Quote from: BenYeeHua on January 04, 2013, 01:22:39 PMThere's a group policy setting for this. Go to Start -> Run (or Winkey+R), type gpedit.msc. Navigate to Local Computer Policy -> Computer Configuration -> Administrative Templates -> Windows Components -> Search. Enable the policy "Prevent indexing when running on battery power to conserver energy"
Quote from: davitof on January 09, 2013, 10:53:56 AMI am a bit surprised: any user can disable any service any time, so why couldn't Process Lasso to the same? Or are you implying that Microsoft forgot to put a big red warning above this option?
Quote from: Jeremy Collake on January 09, 2013, 11:15:20 AMOn Topic @OP, selectively allowing *some* safe tasks to be paused is a possibility here. These applications could even be 'tested' by doing controlled pauses for a period of time before the user approves them for management. So, this idea has evolved. I think I could implement it fairly easily. However, I need to improve my polish a bit.
Quote from: davitof on January 09, 2013, 11:08:03 AM... but wouldn't this work only on Pro versions? Do Premium versions of Windows allow to use gpedit now?
Quote from: davitof on January 09, 2013, 10:50:10 AM3dr party: Smart Defrag. Smart Defrag has an option to automatically disable itself when the machine is on battery, but strangely it still shows a balloon tip saying it is running in the background even when I'm on battery. I could try to check, but this is difficult to be sure because Smart Defrag is supposed to wait until I stop doing anything before resuming defragging.
Quote from: davitof on January 09, 2013, 10:59:32 AMI guess for most services it is indeed not worth the trouble. But there are exceptions. For example, I think I'd really try to disable my Comodo Firewall because it is doing a lot of access to disk and IMO this is not worth it when I'm not connected. Of course, I'd have to create a special profile "Not connected" because when I'm on battery and surfing via wifi, I definitely want Comodo to be awake!
Quote from: BenYeeHua on January 09, 2013, 12:09:56 PMI wonder why the Firewall need to access the HardDisk?Maybe it is writing the log?
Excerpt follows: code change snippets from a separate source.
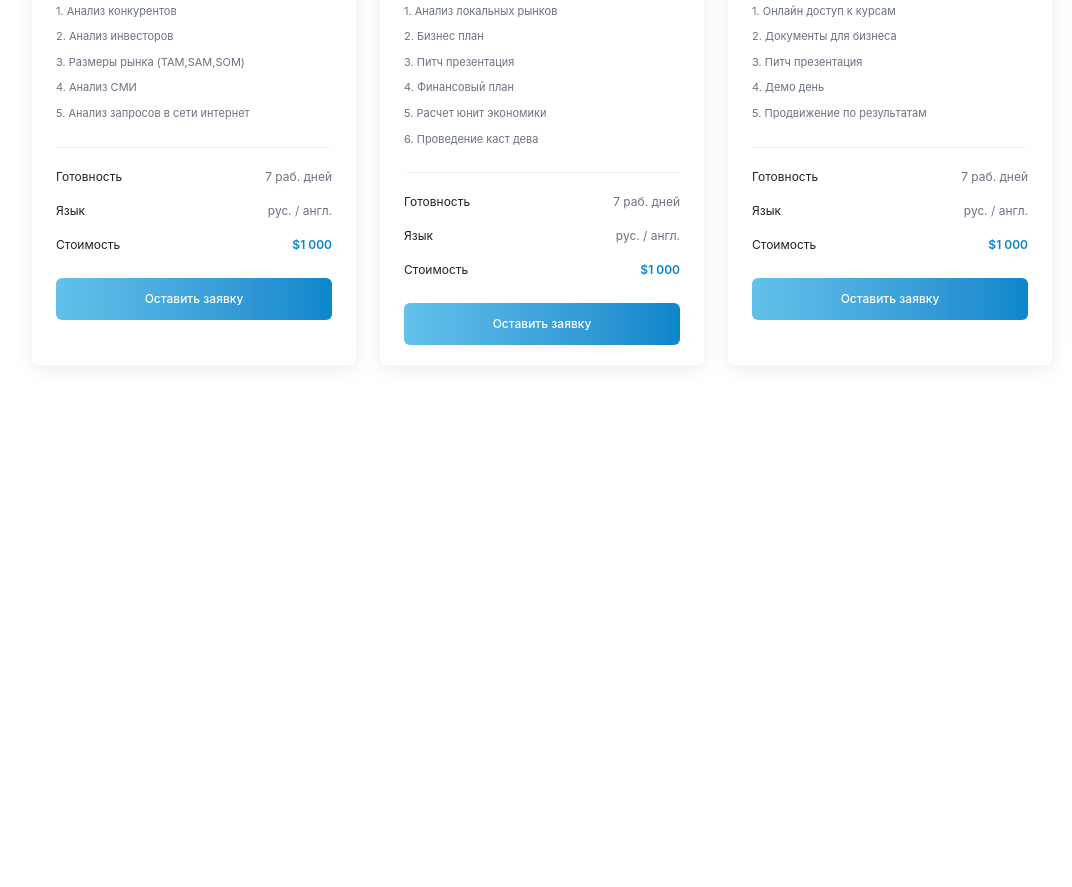
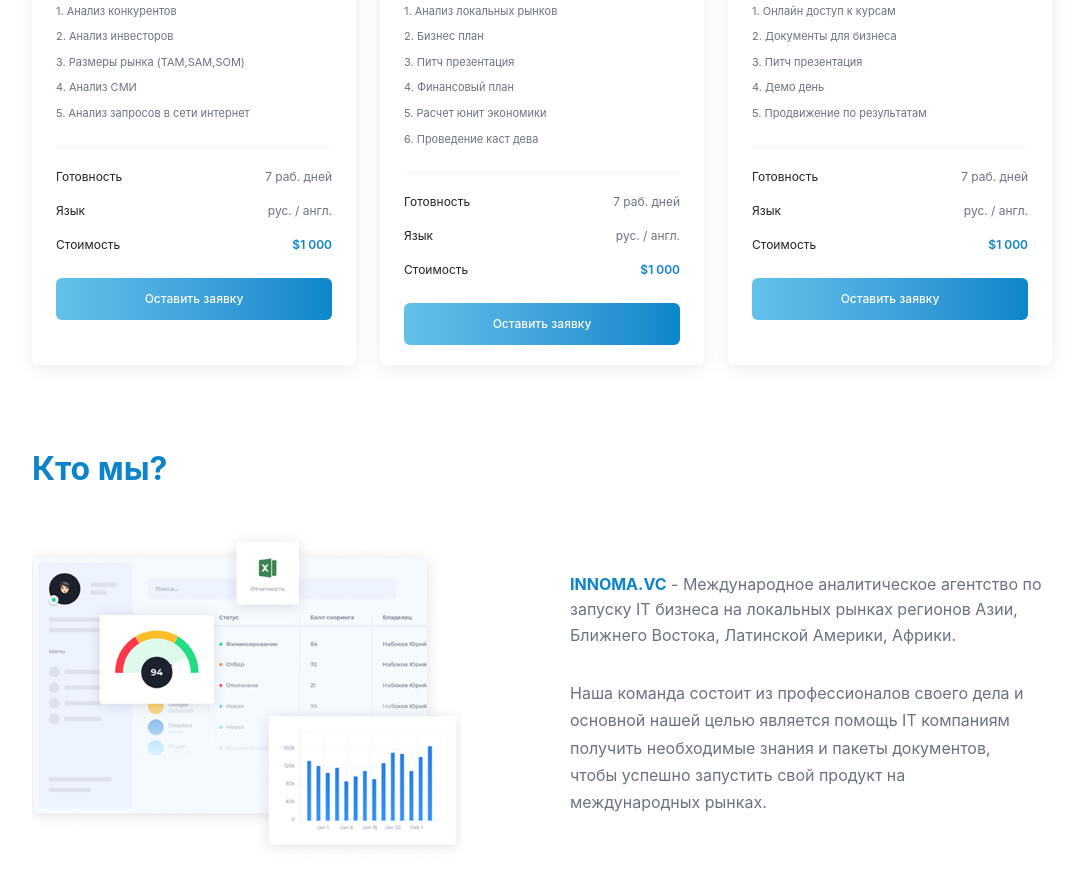
Before and after one commit to zarinarahimova76-prog/Exam4, a website: page index.html in a window 1280 px wide. Shown: the part 6374-7261 px from the top of the page, without its empty margins (98-1170 px from the left). Before the commit the page ends 6819 px from the top, so only its background shows below. Drawn offline with Linux system fonts and the light colour scheme.

Commit message:
Add section 10 who we are?

```diff
--- a/index.html
+++ b/index.html
@@ -1497,6 +1497,36 @@
     </div>
 
 
-
+    <div class="mt-16 sm:mt-20">
+      <h2 class="text-[28px] font-bold text-[#0d84ca] sm:text-[32px]">
+        Кто мы?
+      </h2>
+
+      <div class="mt-8 grid grid-cols-1 items-center gap-10 lg:grid-cols-[1fr_1fr] lg:gap-14">
+
+        <div class="flex justify-center lg:justify-start">
+          <img
+            src="./src/Снимок экрана 2022-11-14 в 5.45 1.png"
+            alt="INNOMA.VC"
+            class="w-full max-w-[430px] object-contain"
+          />
+        </div>
+
+        <div>
+          <p class="text-[16px] leading-[1.6] text-gray-500">
+            <span class="font-bold text-[#0d84ca]">INNOMA.VC</span>
+            - Международное аналитическое агентство по запуску IT бизнеса на локальных рынках регионов Азии, Ближнего Востока, Латинской Америки, Африки.
+          </p>
+
+          <p class="mt-8 max-w-[470px] text-[16px] leading-[1.7] text-gray-500">
+            Наша команда состоит из профессионалов своего дела и основной нашей целью является помощь IT компаниям получить необходимые знания и пакеты документов, чтобы успешно запустить свой продукт на международных рынках.
+          </p>
+        </div>
+
+      </div>
+    </div>
+
+  </div>
+</section>
 </body>
 </html>
```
Quote from: davitof on January 09, 2013, 12:59:16 PMBecause the firewall developers are putting more and more antivirus-like functions in their firewalls. Just as some antivirus developers are including firewall-like functions in their application (I am thinking of Avast here). I am not saying this is a good thing. I disabled all the "antivirus" functions of Comodo I could, but it still scans my disk and eats a lot of CPU at times. I am thinking of switching to another firewall, I feel Comodo is getting to heavy on my system. But this is getting OT.Yes, the log might be part of it, but I don't see what log it would have to write when I am not connected ;-)